Late-night comedians were kept busy throughout the 2016 presidential campaign, with a steady supply of material providing endless opportunities to employ their different types of humor while commenting on the news. With the election over and the holidays behind them, the residents of late-night can now look ahead to the next big news story: the inauguration of Donald Trump.
The president-elect is set to take office on Jan. 20, 2017, and his ceremony is already making headlines, with various protests and marches being planned, as well as numerous celebrities, including Sir Elton John and Garth Brooks, refusing to perform.
As Jan. 20 approaches, here are the late-night comedians viewers can count on for the funniest and most unique takes on the inauguration.
She's angry, and she's not afraid to show it. Bee, one of the first women to host a late-night TV show, hasn't held back at all throughout the campaign, with her team of writers producing cringe-worthy content on the president-elect every week. Immediately after the election, a visibly upset Bee said, "This isn't good for anyone. Our democracy just hoiked up a marmalade hairball with the whole world watching." And that was one of her more mild comments. Never one to let an example of stupidity or hypocrisy slide by without blistering commentary, Bee has offered unique takes on the the news and the people who watch it, as well as some hilarious asides, such as starting the "rumor" that Trump doesn't know how to read. One can only imagine what Bee will have to say about the inauguration itself.
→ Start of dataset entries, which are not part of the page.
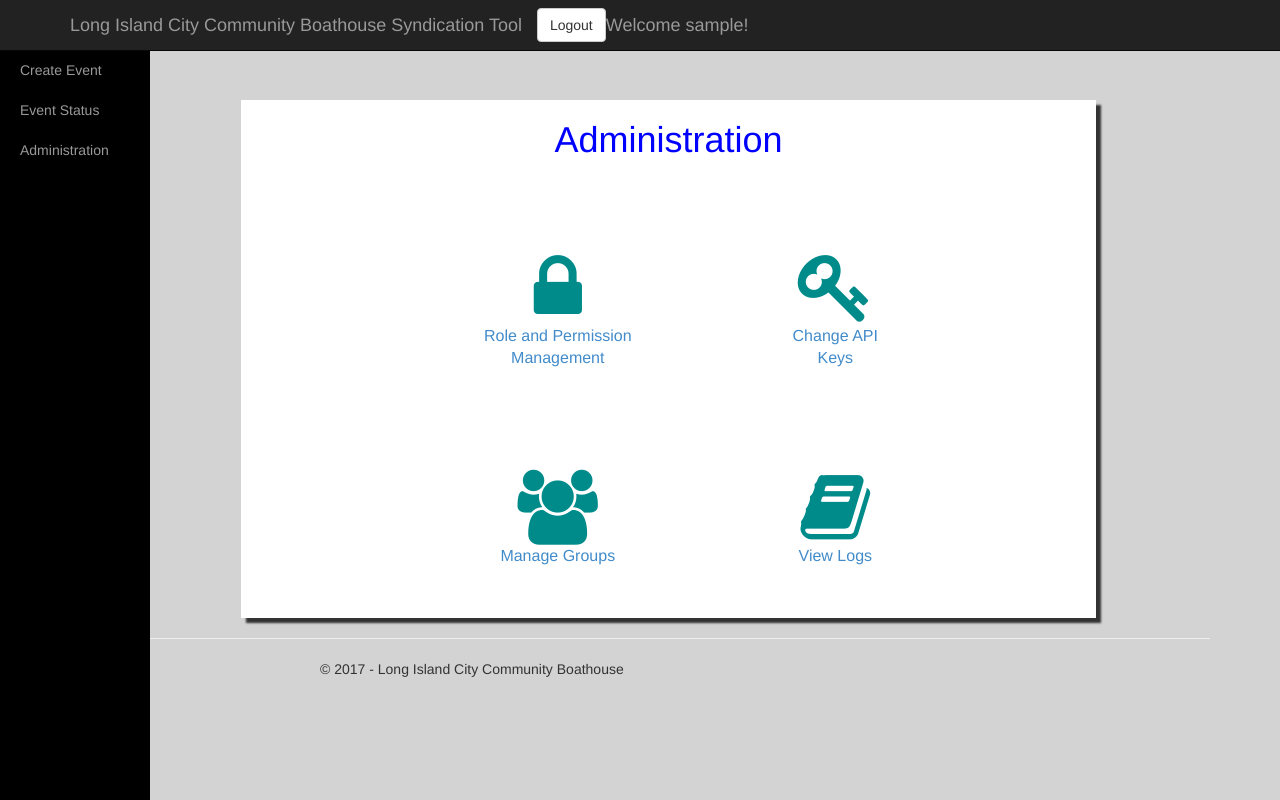
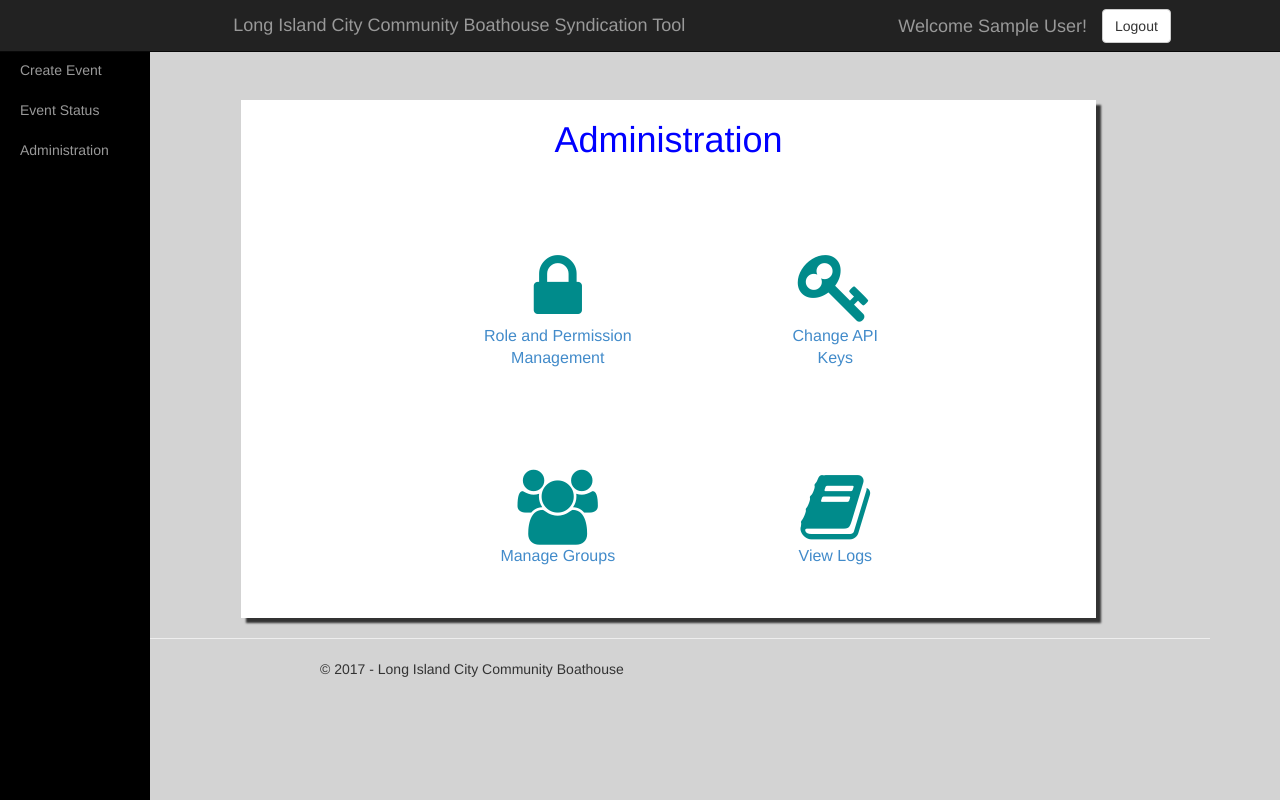
Before and after one commit to LICCB/EventSyndication, a Django app: page /eventsyndication/admin in a window 1280 px wide. Run offline with Django 3.2, Linux system fonts and the light colour scheme; the visitor is signed in with stand-in values (Sample User, id 1); some libraries are stand-ins or nearby versions.

Commit message:
Changed header styling so the logged on user info looks nicer

```diff
--- a/webapp/templates/webapp/layout.html
+++ b/webapp/templates/webapp/layout.html
@@ -22,26 +22,41 @@
 
 <body>
     <div class="navbar navbar-inverse navbar-fixed-top">
-        <div class="container">
-            <div class="navbar-header">
-                <button type="button" class="navbar-toggle" data-toggle="collapse" data-target=".navbar-collapse">
+        <!--<div class="container">-->
+            <!--<div class="navbar-header">-->
+                <div class="row">
+
+                    <div class="col-md-2">
+
+                    </div>
+                    <div class="col-md-6">
+                        <!--<button type="button" class="navbar-toggle" data-toggle="collapse" data-target=".navbar-collapse">
                             <span class="icon-bar"></span>
                             <span class="icon-bar"></span>
                             <span class="icon-bar"></span>
-                </button>
+                        </button>-->
                         <a href="/eventsyndication/" class="navbar-brand">Long Island City Community Boathouse Syndication Tool</a>
+                    </div>
+                    <div class="col-md-3">
+
+                    </div>
+                    <div class="col-md-3">
                         {% if user.is_authenticated %}
 
-                <a class="navbar-brand pull-right" style="float:right!important">Welcome {{ request.user.username }}!</a>
+                        <a href="/eventsyndication/logout" class="btn btn-default navbar-btn pull-right">Logout</a>
+                        <a class="navbar-brand pull-right">Welcome {{ user.get_full_name|default:user.username }}!</a>
 
-                <a href="/eventsyndication/logout" class="btn btn-default navbar-btn pull-right">Logout</a>
 
                         {% else %}s
                         <a href="/eventsyndication/login" class="btn btn-default navbar-btn pull-right">Login</a>
                         {% endif %}
                     </div>
 
+
+
                 </div>
+            <!--</div>-->
+        <!--</div>-->
     </div>
 
     <div class="container body-content">
```
Lines whose indentation alone changed are shown as unchanged.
The witty Brit said in 2015 that he "didn't care" about Trump's campaign, because it wasn't 2016 yet. When he did turn his attention to the candidate, it was clear it was worth the wait. From his comedic call to America to "Make Donald Drumpf again" to his more serious statements, calling Trump a "damaged, sociopathic narcissist," to his request that Trump drop out of the election, Oliver has combined hyperbolic humor with admirably in-depth research. And his post-election episode combined tragic sincerity with equally tragic humor to produce cathartic results. Like Full Frontal, Oliver's show airs once a week, giving his team a longer period of time to research and plan their attacks. Given his scathing commentary and willingness to plunge into absurdity, Oliver's response to Trump taking office will be priceless.
A former writer and cast member of Saturday Night Live, Seth Meyers offered a less absurd, more thoughtful take on the campaign, with his "Closer Look" segments providing the same kind of dig-deep research and journalism that Bee and Oliver's have. He offers an unthreatening and even comforting personal response to the news while also acknowledging that there are people who have a lot more to lose than he does. No doubt he will have a great time poking fun at Trump's inauguration, but he'll also work in the facts and statistics that his audience desperately need to hear.
"S" is for "Stephen" and for "sincerity." And "song and dance." Colbert really found his footing on The Late Show throughout the election, and he hasn't eased up, including president-elect Trump in his opening monologues on a regular basis. While Colbert has said he doesn't want people to turn to him for news instead of other sources, his jokes are extremely informative, and his post-election opening was one of the more comforting moments the day after the election. Given the lavish musical numbers he put together for the Republican National Convention as well as the Democratic National Convention, here's hoping he'll have one up his sleeve for the inauguration as well — or, at the very least, a sexy kitten dance routine.
One of the youngest late-night TV hosts on the air, Noah offered what might have been the most mature advice regarding Trump when he said people should treat him like a toddler. "Facts mean nothing to him," he advised, because he has "created his own universe." Originally from South Africa, and a surprising choice to many to replace Jon Stewart when he departed The Daily Show, Noah provides an outsider's — and sometimes innocent — response to American politics. He's never witnessed an inauguration first-hand, let alone reported on it. This should be interesting.